*DESCRIPTION OF THE TASK:* When a line of the entries contains the word "className", report that line.

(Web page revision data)
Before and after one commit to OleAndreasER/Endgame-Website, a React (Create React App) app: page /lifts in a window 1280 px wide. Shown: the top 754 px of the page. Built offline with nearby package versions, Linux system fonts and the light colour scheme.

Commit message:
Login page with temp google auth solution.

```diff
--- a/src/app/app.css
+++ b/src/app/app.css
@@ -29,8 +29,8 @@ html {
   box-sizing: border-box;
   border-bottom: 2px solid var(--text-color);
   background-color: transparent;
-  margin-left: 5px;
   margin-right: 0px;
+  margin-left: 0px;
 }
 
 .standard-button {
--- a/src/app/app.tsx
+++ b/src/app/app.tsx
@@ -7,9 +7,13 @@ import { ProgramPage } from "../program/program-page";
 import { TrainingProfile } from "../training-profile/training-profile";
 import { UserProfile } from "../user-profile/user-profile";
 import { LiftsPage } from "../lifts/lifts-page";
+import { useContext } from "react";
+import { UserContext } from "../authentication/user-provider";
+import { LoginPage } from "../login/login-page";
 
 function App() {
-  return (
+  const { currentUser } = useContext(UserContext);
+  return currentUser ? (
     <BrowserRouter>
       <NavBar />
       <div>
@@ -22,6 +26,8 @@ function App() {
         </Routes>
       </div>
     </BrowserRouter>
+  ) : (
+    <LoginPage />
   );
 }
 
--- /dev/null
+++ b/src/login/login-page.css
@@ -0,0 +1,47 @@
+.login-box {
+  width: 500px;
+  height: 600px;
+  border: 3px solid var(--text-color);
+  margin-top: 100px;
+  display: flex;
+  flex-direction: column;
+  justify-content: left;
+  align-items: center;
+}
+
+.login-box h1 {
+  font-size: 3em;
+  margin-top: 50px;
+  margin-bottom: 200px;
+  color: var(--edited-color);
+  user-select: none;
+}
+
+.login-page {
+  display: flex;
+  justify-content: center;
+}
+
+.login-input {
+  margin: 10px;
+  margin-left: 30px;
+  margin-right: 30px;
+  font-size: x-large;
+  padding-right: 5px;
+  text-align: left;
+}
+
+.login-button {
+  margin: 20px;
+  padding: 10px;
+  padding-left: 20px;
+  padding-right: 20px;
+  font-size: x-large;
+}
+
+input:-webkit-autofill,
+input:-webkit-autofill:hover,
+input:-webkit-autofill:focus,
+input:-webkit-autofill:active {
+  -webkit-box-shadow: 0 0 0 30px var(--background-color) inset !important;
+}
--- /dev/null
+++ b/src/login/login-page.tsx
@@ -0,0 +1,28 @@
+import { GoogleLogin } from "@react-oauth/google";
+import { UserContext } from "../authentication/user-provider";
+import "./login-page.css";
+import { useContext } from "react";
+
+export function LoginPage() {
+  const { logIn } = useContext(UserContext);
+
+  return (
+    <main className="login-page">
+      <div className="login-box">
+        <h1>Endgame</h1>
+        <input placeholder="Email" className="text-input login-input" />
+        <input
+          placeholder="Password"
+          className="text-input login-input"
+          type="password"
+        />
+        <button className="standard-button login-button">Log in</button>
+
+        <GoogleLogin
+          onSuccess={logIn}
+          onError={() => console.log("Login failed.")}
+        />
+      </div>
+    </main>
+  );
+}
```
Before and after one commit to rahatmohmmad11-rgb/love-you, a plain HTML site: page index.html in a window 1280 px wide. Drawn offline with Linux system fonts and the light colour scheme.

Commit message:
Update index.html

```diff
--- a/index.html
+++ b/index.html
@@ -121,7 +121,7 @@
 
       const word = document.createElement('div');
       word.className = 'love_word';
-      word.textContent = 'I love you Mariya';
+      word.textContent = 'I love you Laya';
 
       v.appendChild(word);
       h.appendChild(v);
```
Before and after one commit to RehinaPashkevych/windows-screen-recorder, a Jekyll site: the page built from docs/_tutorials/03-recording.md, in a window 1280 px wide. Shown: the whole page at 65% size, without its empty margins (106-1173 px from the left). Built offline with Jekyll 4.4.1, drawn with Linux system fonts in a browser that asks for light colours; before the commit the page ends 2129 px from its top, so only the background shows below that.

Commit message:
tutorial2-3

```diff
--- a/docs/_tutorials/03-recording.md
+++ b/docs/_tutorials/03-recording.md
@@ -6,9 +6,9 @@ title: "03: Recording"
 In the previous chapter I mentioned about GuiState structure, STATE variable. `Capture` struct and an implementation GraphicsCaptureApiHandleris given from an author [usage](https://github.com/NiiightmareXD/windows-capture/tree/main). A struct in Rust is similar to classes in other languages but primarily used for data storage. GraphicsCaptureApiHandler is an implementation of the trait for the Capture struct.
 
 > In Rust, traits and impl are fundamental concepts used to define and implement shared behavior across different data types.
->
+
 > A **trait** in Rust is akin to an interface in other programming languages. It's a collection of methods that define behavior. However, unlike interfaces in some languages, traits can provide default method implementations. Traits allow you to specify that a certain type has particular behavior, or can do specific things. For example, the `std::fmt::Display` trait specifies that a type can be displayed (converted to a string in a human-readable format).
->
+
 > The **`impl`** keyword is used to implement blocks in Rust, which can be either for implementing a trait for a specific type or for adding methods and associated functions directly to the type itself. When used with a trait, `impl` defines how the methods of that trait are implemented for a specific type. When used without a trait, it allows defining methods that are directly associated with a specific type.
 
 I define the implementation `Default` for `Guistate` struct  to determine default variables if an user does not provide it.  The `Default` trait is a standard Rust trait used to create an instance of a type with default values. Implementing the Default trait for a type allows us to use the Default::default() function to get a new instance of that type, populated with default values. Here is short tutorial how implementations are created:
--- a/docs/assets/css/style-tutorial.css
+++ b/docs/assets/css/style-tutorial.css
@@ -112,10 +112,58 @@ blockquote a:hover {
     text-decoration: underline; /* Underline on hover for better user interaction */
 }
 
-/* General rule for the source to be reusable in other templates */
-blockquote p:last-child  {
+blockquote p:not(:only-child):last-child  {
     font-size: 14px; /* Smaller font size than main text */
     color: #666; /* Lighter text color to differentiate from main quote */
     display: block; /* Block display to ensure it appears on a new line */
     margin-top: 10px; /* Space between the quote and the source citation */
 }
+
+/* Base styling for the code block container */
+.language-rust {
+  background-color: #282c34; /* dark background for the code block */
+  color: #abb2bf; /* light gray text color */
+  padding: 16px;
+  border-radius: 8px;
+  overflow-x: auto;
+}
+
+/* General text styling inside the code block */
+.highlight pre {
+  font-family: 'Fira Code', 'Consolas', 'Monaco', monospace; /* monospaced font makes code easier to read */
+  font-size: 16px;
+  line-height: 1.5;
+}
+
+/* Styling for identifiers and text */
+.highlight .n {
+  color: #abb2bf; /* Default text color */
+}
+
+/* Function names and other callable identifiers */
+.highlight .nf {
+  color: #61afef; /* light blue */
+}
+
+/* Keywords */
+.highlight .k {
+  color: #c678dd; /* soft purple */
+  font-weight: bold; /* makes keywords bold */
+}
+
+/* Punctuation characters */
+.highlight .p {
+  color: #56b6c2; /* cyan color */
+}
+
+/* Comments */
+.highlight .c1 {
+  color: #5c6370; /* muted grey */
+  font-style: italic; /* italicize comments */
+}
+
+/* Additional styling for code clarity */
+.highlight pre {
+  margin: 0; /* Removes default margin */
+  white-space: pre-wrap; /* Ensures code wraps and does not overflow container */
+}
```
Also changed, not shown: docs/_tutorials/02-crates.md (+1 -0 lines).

*YOUR SOLUTION:*
+    <main className="login-page">
+      <div className="login-box">
+        <input placeholder="Email" className="text-input login-input" />
+          className="text-input login-input"
+        <button className="standard-button login-button">Log in</button>
       word.className = 'love_word';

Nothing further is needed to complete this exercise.